◆ **WORK TO BE COMPLETED**
Look over the lines below. Report each one that includes the string "This".

◆ **TASK INPUT**
+-------+
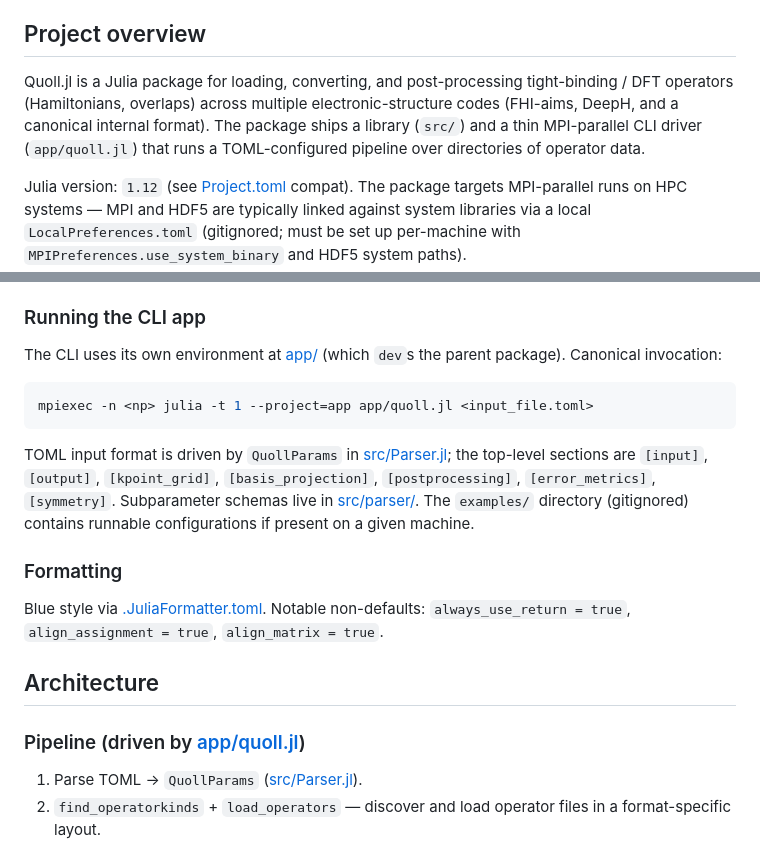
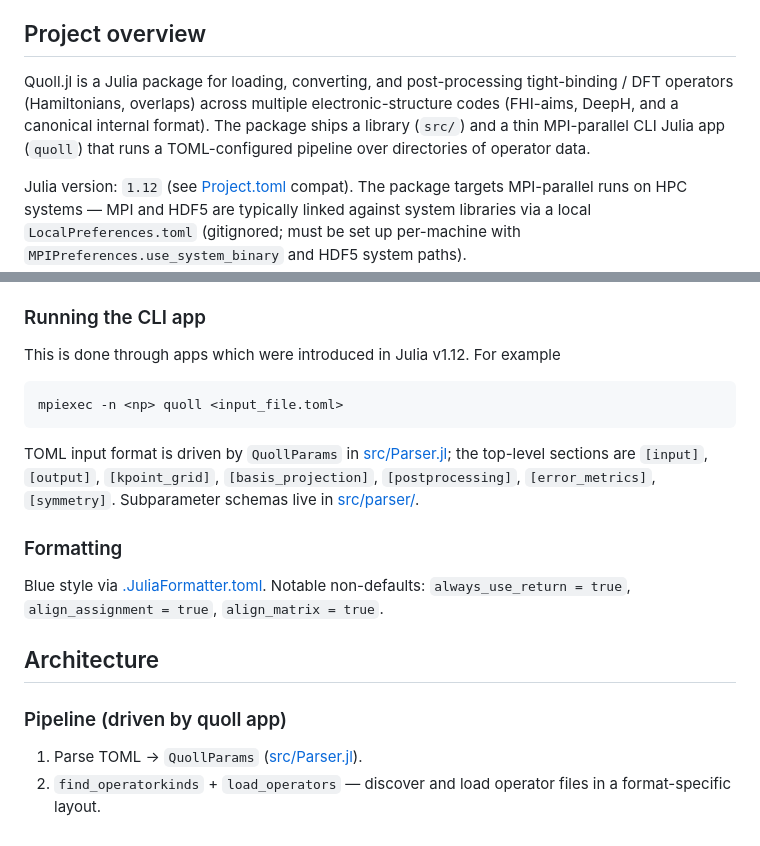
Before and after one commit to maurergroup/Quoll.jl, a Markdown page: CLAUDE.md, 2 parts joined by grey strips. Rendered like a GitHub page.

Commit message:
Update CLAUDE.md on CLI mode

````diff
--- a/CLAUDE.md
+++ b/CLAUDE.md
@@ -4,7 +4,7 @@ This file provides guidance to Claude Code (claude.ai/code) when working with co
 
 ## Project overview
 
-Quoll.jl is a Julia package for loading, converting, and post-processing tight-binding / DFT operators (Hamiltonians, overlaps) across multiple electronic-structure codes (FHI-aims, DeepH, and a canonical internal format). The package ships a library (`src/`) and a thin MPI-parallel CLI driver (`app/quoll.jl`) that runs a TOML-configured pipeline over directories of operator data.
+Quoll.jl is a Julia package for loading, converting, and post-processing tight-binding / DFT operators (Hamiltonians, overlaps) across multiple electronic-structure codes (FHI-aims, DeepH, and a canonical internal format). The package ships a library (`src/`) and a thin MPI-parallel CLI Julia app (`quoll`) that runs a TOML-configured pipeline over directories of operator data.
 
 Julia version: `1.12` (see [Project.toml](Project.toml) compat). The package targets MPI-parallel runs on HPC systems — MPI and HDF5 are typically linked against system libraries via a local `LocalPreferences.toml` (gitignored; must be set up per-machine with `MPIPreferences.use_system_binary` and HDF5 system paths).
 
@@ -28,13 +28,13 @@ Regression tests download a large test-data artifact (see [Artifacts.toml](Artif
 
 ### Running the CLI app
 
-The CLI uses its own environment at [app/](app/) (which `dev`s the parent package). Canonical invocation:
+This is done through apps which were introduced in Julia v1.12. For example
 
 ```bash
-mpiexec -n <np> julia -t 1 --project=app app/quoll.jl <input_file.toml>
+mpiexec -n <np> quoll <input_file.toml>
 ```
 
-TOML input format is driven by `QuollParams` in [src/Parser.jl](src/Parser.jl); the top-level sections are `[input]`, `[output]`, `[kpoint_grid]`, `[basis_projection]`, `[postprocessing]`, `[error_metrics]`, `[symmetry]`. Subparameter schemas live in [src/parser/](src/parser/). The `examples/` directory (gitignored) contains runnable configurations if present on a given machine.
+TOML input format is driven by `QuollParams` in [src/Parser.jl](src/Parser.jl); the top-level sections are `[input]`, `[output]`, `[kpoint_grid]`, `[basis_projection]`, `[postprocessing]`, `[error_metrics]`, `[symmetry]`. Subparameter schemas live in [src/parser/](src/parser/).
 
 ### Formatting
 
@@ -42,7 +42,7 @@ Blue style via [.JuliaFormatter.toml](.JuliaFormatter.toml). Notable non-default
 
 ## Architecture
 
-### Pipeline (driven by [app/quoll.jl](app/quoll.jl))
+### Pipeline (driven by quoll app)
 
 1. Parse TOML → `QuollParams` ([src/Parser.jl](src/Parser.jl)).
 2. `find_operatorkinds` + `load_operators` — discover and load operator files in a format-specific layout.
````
+-------+
◆ **OUTPUT**
@@ -4,7 +4,7 @@ This file provides guidance to Claude Code (claude.ai/code) when working with co
+This is done through apps which were introduced in Julia v1.12. For example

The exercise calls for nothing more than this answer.